Let's be clear: all good content is a customer service. If it's not adding anything to the customer experience, then it's not good.
But there is a difference between ‘we love it' content and ‘we use it' content. ‘We love it' content is that clever, emotive TV ad or the magazine celebrity exclusive. ‘We use it' content is about detail and relevance - the everyday, everywhere customer touchpoints such as destination guides, recipes, web reviews, how-to videos and trouble-shooting FAQs.
It's this kind of service content that is too often under rated or poorly executed - which is a big mistake. Content can extend customer service way beyond point of sale into all aspects of customers' lives, helping to build a real relationship between customers and brands, creating loyalty as well as powerful brand advocates.
Putting content at the service of customers is such an obviously right thing to do. But just because it's obvious doesn't mean that anyone can do it - or that everyone does. A recent survey by Eptica found that while content has increased significantly in the last year, customer service satisfaction has barely improved at all.
There are some essential ‘hows' and ‘whys' to creating stand-out service content, but that's another post. They are pointless without understanding the real art and nature of service, so first I want to focus on the three fundamentals:
1. It comes from the heart
It may be wrapped up as information, inspiration, functionality or free stuff, but at heart (and that's the right word) all service is about making customers feel as if they really matter, and that can't be faked. If your content is going to be at the service of your customers it has to be delivered not only with consistently great quality, relevance and attention to detail, but also with empathy, respect, honesty and transparency.
We talk a lot about the power and importance of emotional engagement for brands and customers, but it has to begin with the content creators. If we don't emotionally engage with what we produce - which means always trying to make it better, producing content that we believe in and can stand by for customers - nobody else will either.
2. It goes to the point

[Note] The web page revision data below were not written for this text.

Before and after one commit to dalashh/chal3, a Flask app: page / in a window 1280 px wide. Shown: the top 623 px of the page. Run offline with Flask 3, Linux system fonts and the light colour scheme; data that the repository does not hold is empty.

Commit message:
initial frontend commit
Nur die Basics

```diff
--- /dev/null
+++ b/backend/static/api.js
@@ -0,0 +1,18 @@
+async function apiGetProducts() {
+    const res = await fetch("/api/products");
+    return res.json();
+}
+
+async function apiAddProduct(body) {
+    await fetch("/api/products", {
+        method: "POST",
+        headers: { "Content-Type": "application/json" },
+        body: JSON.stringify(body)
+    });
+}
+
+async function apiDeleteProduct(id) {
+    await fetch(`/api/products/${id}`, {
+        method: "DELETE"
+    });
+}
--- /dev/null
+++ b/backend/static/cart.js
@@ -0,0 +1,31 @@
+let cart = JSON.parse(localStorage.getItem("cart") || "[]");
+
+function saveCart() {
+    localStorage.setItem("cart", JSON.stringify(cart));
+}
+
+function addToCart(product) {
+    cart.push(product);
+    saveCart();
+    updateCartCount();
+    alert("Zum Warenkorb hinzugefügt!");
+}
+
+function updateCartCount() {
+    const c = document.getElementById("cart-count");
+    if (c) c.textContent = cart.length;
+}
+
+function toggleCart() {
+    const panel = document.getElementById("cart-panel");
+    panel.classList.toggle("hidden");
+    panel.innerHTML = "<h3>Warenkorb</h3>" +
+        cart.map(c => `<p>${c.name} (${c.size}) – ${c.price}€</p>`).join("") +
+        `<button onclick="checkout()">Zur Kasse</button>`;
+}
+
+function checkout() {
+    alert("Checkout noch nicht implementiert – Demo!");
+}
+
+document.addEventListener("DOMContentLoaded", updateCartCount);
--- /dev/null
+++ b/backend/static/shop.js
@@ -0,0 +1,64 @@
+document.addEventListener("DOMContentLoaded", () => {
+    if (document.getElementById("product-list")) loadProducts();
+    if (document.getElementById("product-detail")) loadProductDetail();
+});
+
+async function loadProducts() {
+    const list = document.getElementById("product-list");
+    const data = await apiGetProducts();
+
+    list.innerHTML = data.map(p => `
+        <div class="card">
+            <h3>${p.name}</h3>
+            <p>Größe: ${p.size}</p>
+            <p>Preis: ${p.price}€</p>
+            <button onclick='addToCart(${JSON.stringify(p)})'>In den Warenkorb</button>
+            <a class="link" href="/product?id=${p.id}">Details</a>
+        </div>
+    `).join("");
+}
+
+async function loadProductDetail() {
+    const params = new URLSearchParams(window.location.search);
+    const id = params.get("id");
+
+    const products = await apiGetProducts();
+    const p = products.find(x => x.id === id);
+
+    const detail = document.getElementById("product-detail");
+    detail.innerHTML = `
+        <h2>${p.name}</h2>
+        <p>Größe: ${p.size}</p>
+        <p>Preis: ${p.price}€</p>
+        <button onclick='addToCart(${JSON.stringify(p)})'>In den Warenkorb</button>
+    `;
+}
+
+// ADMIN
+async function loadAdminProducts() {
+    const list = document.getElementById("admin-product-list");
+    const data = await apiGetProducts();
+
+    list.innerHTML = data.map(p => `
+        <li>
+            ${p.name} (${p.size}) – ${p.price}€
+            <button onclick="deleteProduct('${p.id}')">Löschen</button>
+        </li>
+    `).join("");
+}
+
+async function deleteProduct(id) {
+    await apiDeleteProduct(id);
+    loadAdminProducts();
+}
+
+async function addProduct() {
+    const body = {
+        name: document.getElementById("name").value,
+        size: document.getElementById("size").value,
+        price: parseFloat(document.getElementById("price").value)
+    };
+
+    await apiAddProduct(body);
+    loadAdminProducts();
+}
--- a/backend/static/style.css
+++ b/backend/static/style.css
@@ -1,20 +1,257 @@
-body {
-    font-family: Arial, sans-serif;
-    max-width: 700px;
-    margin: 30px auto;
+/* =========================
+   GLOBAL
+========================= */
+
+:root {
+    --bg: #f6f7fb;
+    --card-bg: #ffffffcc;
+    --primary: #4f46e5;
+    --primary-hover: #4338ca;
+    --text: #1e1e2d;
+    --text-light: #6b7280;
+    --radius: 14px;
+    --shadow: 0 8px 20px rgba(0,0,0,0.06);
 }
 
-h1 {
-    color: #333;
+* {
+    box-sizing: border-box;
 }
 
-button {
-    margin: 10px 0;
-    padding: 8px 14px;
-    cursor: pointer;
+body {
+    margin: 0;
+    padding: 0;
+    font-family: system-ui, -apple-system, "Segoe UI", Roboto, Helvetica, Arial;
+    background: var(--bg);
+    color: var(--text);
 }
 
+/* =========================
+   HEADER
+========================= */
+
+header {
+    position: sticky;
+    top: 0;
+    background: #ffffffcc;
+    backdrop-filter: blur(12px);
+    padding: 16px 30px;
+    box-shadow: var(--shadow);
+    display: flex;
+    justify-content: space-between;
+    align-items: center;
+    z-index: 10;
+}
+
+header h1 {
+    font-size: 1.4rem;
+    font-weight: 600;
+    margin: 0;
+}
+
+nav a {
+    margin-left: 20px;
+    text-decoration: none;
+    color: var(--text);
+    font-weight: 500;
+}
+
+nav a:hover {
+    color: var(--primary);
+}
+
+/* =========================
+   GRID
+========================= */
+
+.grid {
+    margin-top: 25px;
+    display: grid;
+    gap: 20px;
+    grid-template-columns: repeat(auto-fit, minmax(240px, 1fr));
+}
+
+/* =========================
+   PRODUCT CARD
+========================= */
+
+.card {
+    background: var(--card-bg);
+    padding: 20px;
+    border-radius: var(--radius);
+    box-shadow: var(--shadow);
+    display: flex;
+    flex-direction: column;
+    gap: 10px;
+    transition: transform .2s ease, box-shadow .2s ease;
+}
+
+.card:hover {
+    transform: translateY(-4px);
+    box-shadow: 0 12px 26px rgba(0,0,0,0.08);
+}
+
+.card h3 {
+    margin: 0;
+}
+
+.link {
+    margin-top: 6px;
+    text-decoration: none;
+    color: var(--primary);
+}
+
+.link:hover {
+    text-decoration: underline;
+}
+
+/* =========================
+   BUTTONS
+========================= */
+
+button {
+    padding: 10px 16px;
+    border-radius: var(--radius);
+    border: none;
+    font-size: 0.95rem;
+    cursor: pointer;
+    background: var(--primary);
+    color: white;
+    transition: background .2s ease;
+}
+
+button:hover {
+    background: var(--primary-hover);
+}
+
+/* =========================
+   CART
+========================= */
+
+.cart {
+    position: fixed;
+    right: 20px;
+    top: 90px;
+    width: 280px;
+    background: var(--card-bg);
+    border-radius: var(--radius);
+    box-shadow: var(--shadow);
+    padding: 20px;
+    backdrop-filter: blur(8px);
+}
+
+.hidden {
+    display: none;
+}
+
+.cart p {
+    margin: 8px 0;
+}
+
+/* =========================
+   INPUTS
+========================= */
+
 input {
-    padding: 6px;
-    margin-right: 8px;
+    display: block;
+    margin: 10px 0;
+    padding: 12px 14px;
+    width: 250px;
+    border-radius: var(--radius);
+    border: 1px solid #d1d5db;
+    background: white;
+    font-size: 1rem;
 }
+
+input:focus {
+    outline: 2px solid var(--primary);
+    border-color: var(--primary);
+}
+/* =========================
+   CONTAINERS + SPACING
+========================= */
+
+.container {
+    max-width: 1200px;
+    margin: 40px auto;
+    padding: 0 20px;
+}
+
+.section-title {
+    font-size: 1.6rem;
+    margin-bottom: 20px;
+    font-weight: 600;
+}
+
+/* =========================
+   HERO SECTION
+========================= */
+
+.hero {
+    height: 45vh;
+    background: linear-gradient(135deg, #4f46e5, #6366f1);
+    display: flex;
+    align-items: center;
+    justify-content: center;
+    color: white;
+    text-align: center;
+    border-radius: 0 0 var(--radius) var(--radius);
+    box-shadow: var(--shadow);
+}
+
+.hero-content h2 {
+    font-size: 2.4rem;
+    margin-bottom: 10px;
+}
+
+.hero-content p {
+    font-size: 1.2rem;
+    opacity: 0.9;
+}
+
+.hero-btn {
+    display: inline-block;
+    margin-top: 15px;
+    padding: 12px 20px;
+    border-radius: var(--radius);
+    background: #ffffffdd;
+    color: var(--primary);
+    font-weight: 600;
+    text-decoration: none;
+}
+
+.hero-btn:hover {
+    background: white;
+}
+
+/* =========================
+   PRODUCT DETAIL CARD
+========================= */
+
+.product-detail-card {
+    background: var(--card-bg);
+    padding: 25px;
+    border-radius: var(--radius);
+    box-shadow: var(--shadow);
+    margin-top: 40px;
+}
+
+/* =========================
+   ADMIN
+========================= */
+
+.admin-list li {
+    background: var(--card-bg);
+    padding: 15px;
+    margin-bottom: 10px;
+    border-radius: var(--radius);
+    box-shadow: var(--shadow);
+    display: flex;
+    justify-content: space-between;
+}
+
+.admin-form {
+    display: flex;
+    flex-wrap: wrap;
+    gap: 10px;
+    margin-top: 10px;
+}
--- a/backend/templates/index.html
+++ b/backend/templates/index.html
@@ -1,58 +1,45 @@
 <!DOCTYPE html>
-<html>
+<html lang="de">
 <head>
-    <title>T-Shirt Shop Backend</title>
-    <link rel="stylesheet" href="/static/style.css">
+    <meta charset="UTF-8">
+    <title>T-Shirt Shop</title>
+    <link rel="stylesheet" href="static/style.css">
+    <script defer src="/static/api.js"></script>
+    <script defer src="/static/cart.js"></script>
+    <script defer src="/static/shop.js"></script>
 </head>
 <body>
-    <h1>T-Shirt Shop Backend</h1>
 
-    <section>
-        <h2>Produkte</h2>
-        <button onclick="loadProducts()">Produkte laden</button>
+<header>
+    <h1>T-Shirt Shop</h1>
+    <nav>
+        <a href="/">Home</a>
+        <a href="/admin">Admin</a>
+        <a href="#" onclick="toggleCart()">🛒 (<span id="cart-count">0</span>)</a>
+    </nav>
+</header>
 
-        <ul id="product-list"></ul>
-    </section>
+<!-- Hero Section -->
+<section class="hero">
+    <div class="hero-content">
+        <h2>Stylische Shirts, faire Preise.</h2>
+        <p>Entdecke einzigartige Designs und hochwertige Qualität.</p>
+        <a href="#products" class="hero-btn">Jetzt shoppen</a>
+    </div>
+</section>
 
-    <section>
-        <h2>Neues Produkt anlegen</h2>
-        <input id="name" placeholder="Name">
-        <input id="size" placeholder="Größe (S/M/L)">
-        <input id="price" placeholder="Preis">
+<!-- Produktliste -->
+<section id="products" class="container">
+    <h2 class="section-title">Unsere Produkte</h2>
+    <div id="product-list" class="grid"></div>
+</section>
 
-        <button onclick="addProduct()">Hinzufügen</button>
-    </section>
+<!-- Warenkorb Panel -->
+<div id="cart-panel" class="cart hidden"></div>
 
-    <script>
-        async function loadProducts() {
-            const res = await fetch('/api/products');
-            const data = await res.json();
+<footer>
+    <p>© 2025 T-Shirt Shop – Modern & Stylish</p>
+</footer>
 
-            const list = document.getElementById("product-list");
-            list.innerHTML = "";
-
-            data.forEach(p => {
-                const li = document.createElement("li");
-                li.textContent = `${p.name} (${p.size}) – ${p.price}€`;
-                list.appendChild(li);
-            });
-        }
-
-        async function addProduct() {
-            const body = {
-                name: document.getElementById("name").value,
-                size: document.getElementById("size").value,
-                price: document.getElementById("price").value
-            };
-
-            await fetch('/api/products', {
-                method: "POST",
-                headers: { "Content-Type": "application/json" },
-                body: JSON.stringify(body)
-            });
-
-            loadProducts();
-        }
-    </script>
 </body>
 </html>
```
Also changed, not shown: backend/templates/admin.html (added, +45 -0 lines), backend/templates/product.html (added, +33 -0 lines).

The whole point and purpose of service content is relevance. Understanding the customer mind set and how to meet those needs isn't enough - that's a basic ticket to play. Too much content, even when it's good, is counter productive and if it is isn't speaking to the customer experience it's pointless self indulgence. Less content, created and edited by people who understand, like and respect the people they are working for, and where every word and picture has a function that the customer can relate to and use, is great service.
3. It takes (very) hard work
Another thing customers understand subliminally and instantly is how much effort you've made on their behalf. Just like the best hotels, great service content should feel easy and pleasurable to experience, but take world-class organisation, planning and professionalism to produce. At a recent focus group, I heard some customers talk about how much they still enjoy the experience of curling up with printed magazines for pleasure and relaxation, but that they expect them to be ‘packed full of useful information'. In other words, they want to be rewarded with the kind of content that they can't easily find elsewhere, and to sense the hard work it takes to produce an easy read. That means real standards: proper research, compelling packaging, professional production. Quite properly, and exactly as we all do when we're the customers, they want us to sweat so they don't have to.
Maureen Rice, Editor-in-Chief, Cedar